he author, Shauna Niequist, loves food and loves writing. Wait. I love food and writing. She believes the best moments of life happen around a table. Wait. I believe the best moments of life happen around a table. She feels God's presence when she opens her table, taking time to slow down and be with others. You can imagine how I feel about that.

This book affirmed passions I'd considered secondary. I'm not a chef, and I'm certainly not a Pinterest worthy party thrower; I haven't dedicated my life to the art of entertaining, and you will never see my tablescape on the front of a magazine. How ridiculous to be passionate about having friends over for dinner, yet I've always been keenly aware of how the junk of life filters out and the goodness of God fills my soul when good food, good wine, and good people gather at our table. I guess I didn't know other people felt the same.

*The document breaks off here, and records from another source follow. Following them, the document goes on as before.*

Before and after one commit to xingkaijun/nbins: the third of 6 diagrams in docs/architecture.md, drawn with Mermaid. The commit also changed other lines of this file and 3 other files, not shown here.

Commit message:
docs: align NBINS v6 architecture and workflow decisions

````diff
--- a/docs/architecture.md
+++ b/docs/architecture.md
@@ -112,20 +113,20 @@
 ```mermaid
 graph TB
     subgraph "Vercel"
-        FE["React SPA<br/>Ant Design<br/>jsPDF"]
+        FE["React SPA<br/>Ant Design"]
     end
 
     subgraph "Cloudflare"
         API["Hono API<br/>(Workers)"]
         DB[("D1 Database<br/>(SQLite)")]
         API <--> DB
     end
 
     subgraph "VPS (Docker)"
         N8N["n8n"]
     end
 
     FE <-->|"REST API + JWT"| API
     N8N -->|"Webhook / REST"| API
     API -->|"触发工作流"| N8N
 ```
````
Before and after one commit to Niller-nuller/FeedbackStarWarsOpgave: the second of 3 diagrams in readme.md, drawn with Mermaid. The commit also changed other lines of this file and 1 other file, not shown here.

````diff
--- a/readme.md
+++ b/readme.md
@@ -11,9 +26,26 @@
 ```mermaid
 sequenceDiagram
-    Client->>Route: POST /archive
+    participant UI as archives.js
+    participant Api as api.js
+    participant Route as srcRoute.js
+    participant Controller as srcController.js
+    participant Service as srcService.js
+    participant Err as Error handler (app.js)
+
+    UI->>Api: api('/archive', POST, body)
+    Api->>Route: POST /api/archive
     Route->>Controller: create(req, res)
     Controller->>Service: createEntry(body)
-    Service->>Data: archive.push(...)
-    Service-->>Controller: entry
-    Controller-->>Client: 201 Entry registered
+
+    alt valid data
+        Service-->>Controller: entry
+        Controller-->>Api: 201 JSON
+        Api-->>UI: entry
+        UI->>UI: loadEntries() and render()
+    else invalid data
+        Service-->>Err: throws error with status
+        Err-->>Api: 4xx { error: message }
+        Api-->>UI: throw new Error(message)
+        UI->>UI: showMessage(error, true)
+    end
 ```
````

Am I being overly dramatic when I say this book redirected my life, challenging me to grab onto my love for food and just run with it? To embrace my love of fancy dinners, casuals brunches, pizzas in the family room, too many cooks in the kitchen, crowded dining room tables, second bottles of wine, and guests that stay too long? 

Days after I finished Bread & Wine, I declared my intent to cook through all 29 recipes in 2015. I got started right away and made this berry crisp, the first recipe in the book, for our New Year's Day breakfast. Since then, I have made it for reunions, a slumber party, a retirement brunch, casual Tuesday morning pancake dates, beach vacations, and just last weekend I brought it to a new mama.

I could eat this every day.

Berry crisp is often considered dessert, and I would never say no to warm berries with vanilla ice cream oozing down and around every nook and cranny. But if you replace that ice cream with a scoop of plain Greek yogurt, you can feel virtuous about eating this for breakfast, every day.

Don't let the almond flour intimidate you; it adds such great flour that all-purpose flour lacks. The olive oil instead of butter is genius, and the maple syrup gives the perfect subtle sweetness.  Fresh or frozen berries work equally well, so swap in any berries (or apples) and eat this twelve months a year.

The Best Berry Crisp from Bread & Wine by Shauna Niequist

  • 4 cups berries of your choice

 Crisp Topping:

  • 1 cup old-fashioned oats

  • 1/2 cup raw, unsalted pecans, halved of chopped

  • 1/2 cup almond meal

  • 1/4 cup maple syrup

  • 1/4 cup olive oil

  • 1/2 tsp. salt

Preheat over to 350° F.

Mix the ingredients for the crisp topping.

Pour the berries in an 8x8 pan (or something similar in volume), and layer the crisp topping over it.

Bake 35-40 minutes, maybe a bit longer if you're using frozen berries.

Serves 4-6 (Less if I'm eating it.)

And now...

What a lovely coincidence that Shauna's new book, Present Over Perfect was released just yesterday, perfect timing for 44 & Oxford's first giveaway! She probably timed it that way.


Starting next Monday, August 15-Thursday, August 18, you can enter to win the following prize package:

  • Hardback copy of Present Over Perfect

  • Present Over Perfect Devotional Journal Download

  • eBook copies of Cold Tangerines, Bittersweet, Bread & Wine, Savor

More details about how to enter will be rolled out Monday!